Jehan Casinader breaks up with his favourite drug – and wonders if he will ever feel whole again.
When Jerry Seinfeld created an online talk show, he dedicated it to three of his great loves: comedians, cars and coffee. The charming series, Comedians in Cars Getting Coffee, has run online for almost a decade.
One by one, the world’s funniest people have climbed into Seinfeld’s passenger seat and embarked on whimsical journeys. The cars are sleek. The comedians are sublime. But make no mistake: they rely on coffee to keep those wheels turning.

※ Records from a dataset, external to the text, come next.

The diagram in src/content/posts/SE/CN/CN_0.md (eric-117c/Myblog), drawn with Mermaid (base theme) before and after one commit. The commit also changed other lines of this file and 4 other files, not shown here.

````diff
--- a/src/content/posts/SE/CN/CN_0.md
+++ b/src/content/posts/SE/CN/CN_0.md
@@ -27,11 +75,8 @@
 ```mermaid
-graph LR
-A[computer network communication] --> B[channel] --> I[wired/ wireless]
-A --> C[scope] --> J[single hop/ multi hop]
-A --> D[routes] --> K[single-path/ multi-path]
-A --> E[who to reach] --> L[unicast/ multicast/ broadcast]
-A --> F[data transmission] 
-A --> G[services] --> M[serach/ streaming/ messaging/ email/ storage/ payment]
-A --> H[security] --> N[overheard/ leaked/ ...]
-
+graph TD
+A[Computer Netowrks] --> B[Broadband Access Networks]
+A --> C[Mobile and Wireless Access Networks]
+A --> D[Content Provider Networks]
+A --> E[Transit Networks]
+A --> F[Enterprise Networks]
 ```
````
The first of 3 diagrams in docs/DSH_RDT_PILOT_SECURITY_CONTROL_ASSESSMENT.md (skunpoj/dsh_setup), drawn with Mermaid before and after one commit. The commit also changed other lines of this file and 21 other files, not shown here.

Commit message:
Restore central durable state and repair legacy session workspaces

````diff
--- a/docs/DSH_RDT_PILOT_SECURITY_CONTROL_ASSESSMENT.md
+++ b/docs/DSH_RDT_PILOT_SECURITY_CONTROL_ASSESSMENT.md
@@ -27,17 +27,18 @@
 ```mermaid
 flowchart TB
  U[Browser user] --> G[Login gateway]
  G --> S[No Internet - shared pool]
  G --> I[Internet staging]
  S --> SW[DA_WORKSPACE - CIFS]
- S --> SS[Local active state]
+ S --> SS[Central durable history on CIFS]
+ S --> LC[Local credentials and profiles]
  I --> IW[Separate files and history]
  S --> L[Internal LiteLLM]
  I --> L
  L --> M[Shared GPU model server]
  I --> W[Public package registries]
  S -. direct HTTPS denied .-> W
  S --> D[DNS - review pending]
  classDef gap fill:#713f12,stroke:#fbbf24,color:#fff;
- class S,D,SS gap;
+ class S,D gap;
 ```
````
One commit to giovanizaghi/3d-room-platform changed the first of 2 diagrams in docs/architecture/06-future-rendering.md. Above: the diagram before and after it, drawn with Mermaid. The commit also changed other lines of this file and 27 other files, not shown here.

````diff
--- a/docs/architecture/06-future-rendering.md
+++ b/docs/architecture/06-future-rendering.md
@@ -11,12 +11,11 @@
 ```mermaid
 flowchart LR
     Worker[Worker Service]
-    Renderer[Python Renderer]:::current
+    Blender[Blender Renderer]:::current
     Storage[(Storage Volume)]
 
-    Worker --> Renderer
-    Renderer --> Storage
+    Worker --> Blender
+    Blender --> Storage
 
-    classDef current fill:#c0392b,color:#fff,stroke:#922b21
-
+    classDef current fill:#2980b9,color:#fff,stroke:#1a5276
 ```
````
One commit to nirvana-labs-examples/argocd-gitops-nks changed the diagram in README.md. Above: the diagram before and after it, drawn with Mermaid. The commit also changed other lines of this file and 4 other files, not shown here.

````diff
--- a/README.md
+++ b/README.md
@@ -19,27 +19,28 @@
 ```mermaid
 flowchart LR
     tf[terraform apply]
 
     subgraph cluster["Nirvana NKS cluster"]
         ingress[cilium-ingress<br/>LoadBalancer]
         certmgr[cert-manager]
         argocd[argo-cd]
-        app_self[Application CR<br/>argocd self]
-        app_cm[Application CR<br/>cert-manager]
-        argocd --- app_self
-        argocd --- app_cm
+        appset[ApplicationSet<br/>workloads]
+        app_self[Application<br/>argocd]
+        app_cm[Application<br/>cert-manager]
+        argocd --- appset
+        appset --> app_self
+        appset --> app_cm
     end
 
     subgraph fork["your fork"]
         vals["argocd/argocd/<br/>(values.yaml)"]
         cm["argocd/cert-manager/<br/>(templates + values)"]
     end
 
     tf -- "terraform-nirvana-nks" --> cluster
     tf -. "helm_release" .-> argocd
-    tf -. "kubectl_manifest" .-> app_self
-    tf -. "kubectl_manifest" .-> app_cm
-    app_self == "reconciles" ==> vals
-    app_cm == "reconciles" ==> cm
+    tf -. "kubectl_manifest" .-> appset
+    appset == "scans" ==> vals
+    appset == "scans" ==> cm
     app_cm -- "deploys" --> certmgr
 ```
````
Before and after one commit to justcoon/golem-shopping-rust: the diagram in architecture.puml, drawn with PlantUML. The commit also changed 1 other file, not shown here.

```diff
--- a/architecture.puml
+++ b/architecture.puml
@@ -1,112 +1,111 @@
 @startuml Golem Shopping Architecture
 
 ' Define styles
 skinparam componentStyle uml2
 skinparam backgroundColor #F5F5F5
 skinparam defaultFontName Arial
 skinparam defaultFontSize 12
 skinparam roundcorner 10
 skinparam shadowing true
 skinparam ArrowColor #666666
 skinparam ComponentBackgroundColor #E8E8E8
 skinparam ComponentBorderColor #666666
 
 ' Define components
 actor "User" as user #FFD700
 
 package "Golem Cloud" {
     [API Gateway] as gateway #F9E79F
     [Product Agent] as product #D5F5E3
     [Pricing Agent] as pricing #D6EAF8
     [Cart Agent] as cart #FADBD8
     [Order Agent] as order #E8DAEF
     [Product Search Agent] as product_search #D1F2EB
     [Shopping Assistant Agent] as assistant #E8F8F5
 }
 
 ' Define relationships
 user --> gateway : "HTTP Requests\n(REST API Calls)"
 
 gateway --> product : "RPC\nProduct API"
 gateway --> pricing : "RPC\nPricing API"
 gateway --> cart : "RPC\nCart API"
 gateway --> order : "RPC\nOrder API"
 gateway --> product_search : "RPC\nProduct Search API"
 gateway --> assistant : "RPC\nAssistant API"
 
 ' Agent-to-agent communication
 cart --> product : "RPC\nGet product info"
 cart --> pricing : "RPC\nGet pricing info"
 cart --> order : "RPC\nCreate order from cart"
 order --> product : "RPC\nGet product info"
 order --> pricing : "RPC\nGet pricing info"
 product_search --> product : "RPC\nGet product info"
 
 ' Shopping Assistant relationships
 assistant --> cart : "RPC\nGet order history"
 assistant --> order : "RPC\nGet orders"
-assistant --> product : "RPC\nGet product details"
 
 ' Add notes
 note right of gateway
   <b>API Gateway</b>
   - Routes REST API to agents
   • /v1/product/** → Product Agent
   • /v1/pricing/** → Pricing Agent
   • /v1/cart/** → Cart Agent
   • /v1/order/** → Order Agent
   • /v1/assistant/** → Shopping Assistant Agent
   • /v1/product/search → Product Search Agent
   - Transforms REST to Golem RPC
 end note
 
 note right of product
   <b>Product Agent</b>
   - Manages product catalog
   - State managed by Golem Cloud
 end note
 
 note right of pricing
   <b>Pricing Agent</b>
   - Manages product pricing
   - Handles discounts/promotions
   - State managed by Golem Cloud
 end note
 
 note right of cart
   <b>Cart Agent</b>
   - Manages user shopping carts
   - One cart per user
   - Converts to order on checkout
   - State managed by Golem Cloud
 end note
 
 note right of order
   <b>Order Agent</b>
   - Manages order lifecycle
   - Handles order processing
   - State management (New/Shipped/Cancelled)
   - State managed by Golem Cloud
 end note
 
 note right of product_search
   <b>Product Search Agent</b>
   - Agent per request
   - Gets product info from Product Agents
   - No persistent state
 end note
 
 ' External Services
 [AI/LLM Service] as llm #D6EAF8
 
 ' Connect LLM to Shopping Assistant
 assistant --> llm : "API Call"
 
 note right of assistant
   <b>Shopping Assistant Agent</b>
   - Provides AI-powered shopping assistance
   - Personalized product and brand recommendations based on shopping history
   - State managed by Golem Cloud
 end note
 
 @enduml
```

Seinfeld discovered caffeine pretty late in life – in his 40s, after he had kids. “I realised, ‘Boy, this coffee really gets you talking’,” he said. “And I thought, ‘Maybe I’ll do a show where you just talk with coffee’.”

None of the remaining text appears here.